Poetry Monday is all about me today. The Atlantic Summer Fiction Issue just came out and I have two poems in it, under the collective heading of Twin Bill. You can read them here. Or you can buy the very attractive paper version at a local newsstand.
The poems--"The Thirty-Nine Steps" and "The Birds"--are part of a series of 53 sonnets, one for each of Alfred Hitchcock's films. The collection is tentatively entitled Unsolved Pictures.
Here's one more for you:
The ghosts arrive each cocktail hour,
Drink gin as sheer as mist and stay past dawn.
Down seesaw streets they scatter
Just to burn away in California’s sun.
Some writer somewhere said the past
Is never dead.
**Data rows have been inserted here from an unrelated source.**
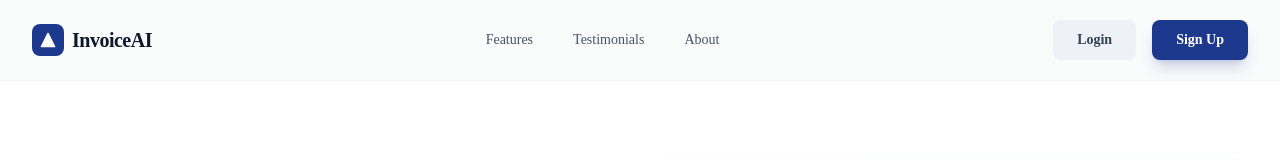
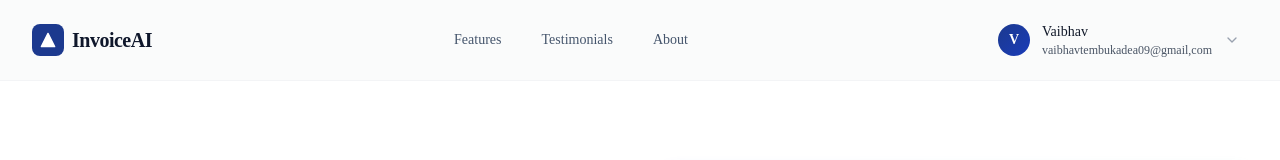
Before and after one commit to Vaibhav9T/AI_Powered_Invoice_Generator, a React (Vite) app in the folder frontend/invoice-generator/: page / in a window 1280 px wide. Shown: the top 160 px of the page. Built offline with nearby package versions, Linux system fonts and the light colour scheme.

Commit message:
feat : Profile dropdwon added

```diff
--- a/frontend/invoice-generator/src/components/landing/Header.jsx
+++ b/frontend/invoice-generator/src/components/landing/Header.jsx
@@ -6,7 +6,7 @@
 const Header = () => {
 const [isScrolled, setIsScrolled] = useState(false);
 const [isMenuOpen, setIsMenuOpen] = useState(false);
-const isAunthenticated = false; // Replace with actual authentication logic
+const isAunthenticated = true; // Replace with actual authentication logic
 const user= {name:"Vaibhav", email:"vaibhavtembukadea09@gmail,com"}
 const logout=()=>{}
 const [profileDropdownOpen, setProfileDropdownOpen] = useState(false);
@@ -81,8 +81,9 @@
 
           {/* 3. Action Buttons */}
           <div className="hidden md:flex items-center gap-4">
-            {isAunthenticated ?( <ProfileDropdown
-            isOpen={profileDropdownOpen}
+            {isAunthenticated ?(
+              <ProfileDropdown
+              isOpen={profileDropdownOpen}
               onToggle={(e) => {
                 e.stopPropagation();
                 setProfileDropdownOpen(!profileDropdownOpen)}
--- a/frontend/invoice-generator/src/components/layout/ProfileDropdown.jsx
+++ b/frontend/invoice-generator/src/components/layout/ProfileDropdown.jsx
@@ -1,11 +1,69 @@
-import react from 'react';
+import { ChevronDown } from "lucide-react";
+import { useNavigate } from "react-router-dom";
 
-const ProfileDropdown = () => {
-  return (
-    <div>
-      <h2>ProfileDropdown</h2>
+const ProfileDropdown = ({
+  isOpen,
+  onToggle,
+  avatar,
+  companyName,
+  email,
+  onLogout,
+}) => {
+
+  const navigate = useNavigate();
+
+  return <div className="relative">
+      <button
+        onClick={onToggle}
+        className="flex items-center space-x-3 p-2 rounded-xl hover:bg-gray-50 transition-colors duration-200"
+      >
+        { avatar ? (
+        <img
+          src={avatar || '/default-avatar.png'}
+          alt="User Avatar"
+          className="w-9 h-9 object-cover rounded-xl"
+        />
+        ) : (
+          <div className="w-8 h-8 rounded-full bg-gradient-to-br from-blue-900 to-blue-800 flex items-center justify-center">
+            <span className="text-sm font-semibold text-white">
+              {companyName.charAt(0).toUpperCase()}
+            </span>
+          </div>
+        )}
+
+        <div className="hidden sm:block text-left">
+          <p className="text-sm font-medium text-gray-900">{companyName}</p>
+          <p className="text-xs text-gray-600">{email}</p>
+        </div>
+
+        <ChevronDown
+          className="h-4 w-4 text-gray-400"
+        />
+
+      </button>
+      { isOpen && (
+        <div className="absolute right-0 mt-2 w-56 bg-white rounded-xl shadow-lg border border-gray-100 py-2 z-50">
+          <div className="px-3 py-3 border-b border-gray-100">
+            <p className="text-sm font-medium text-gray-600">{companyName}</p>
+            <p className="text-xs text-gray-500">{email}</p>
+          </div>
+
+          <a onClick={()=> navigate('/Profile')}
+            className="block px-4 py-2 text-gray-700 hover:bg-gray-50 cursor-pointer transition-colors duration-200"
+            >View Profile</a>
+
+            <div className="border-t border-gray-100 mt-2 pt-2">
+              <a
+               href="#"
+               onClick={onLogout}
+                className="block px-4 py-2 text-red-600 hover-bg-red-50 coursor-pointer transition-colors"
+                >
+                  Sign Out
+                </a>
+            </div>
+        </div>
+      )}
     </div>
-  );
 };
 
 export default ProfileDropdown;
```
He was righter than the rain.
My mind is packed with uninvited guests.
The wind plays requiems for nuns.
But she will stay when all the rest have left,
When the whiskey’s gone, the windows shut
Against the morning air. She’ll be the last
To leave, in shadows of a sea-green dress.
She whispers when I sleep. Never dead,
Never dead. And never past, never past.